§ BRIEF
Omit the images and reproduce the rest of the entries exactly.

§ DATA EXTRACTS
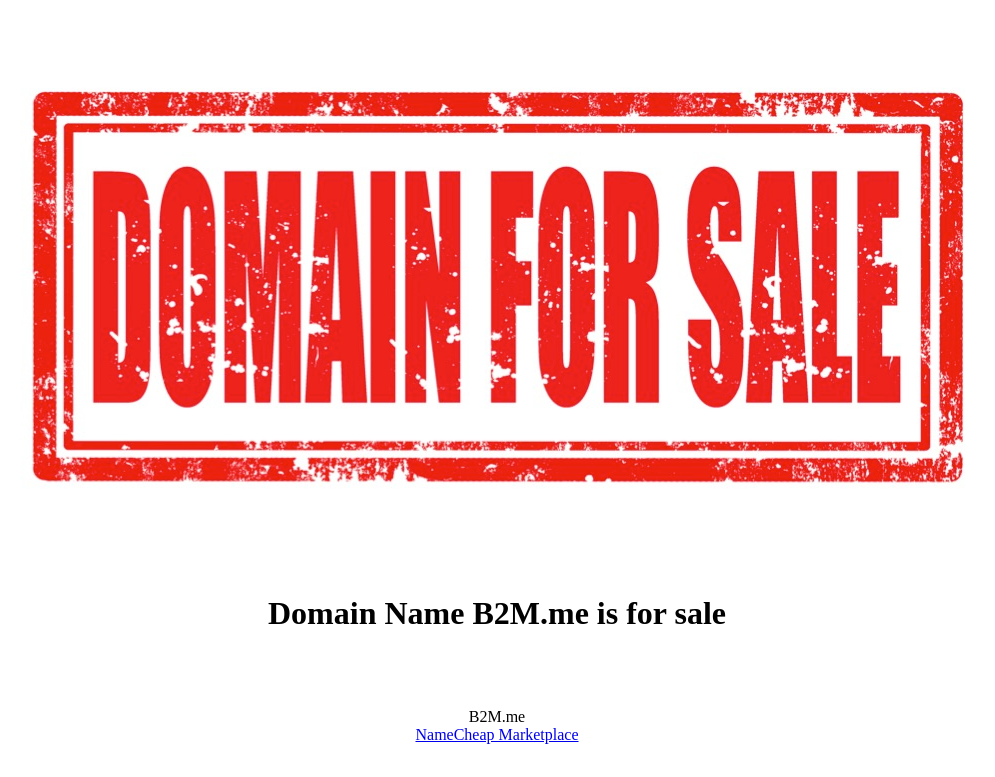
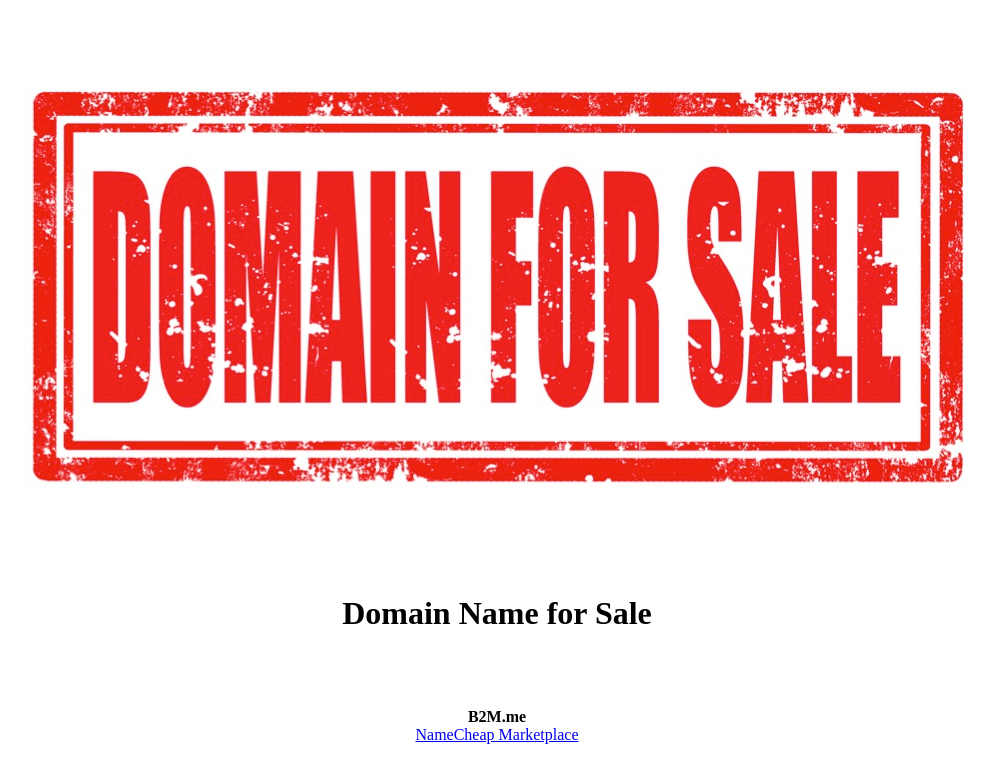
Before and after one commit to BaherAbdalla/undrmain, a plain HTML site: page index.html in a window 1280 px wide. Shown: the top 777 px of the page, without its empty margins (143-1138 px from the left). Drawn offline with Linux system fonts and the light colour scheme; grey boxes are pictures that could not be loaded.

Commit message:
Update index.html

```diff
--- a/index.html
+++ b/index.html
@@ -1,18 +1,18 @@
 <!DOCTYPE html>
 <html>
 <head>
-<title>Domain Name B2M.me is for sale</title>
+<title>Domain Name for Sale</title>
 </head>
 <header>
 
 </header>
 <body>
 <center><img src="ForSale.jpg" alt="Domain Names for sale"></center>
-<center><h1>Domain Name B2M.me is for sale</h1></center>
+<center><h1>Domain Name for Sale</h1></center>
 <br>
 <br>
 <br>
-<center>B2M.me</center>
+<center><b>B2M.me</b></center>
 <center><a href="https://www.namecheap.com/market/buynow/b2m.me/">NameCheap Marketplace</a></center>
 <br>
 <br>
```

§ REPLY
Before and after one commit to BaherAbdalla/undrmain, a plain HTML site: page index.html in a window 1280 px wide. Shown: the top 777 px of the page, without its empty margins (143-1138 px from the left). Drawn offline with Linux system fonts and the light colour scheme; grey boxes are pictures that could not be loaded.

Commit message:
Update index.html

```diff
--- a/index.html
+++ b/index.html
@@ -1,18 +1,18 @@
 <!DOCTYPE html>
 <html>
 <head>
-<title>Domain Name B2M.me is for sale</title>
+<title>Domain Name for Sale</title>
 </head>
 <header>
 
 </header>
 <body>
 <center><img src="ForSale.jpg" alt="Domain Names for sale"></center>
-<center><h1>Domain Name B2M.me is for sale</h1></center>
+<center><h1>Domain Name for Sale</h1></center>
 <br>
 <br>
 <br>
-<center>B2M.me</center>
+<center><b>B2M.me</b></center>
 <center><a href="https://www.namecheap.com/market/buynow/b2m.me/">NameCheap Marketplace</a></center>
 <br>
 <br>
```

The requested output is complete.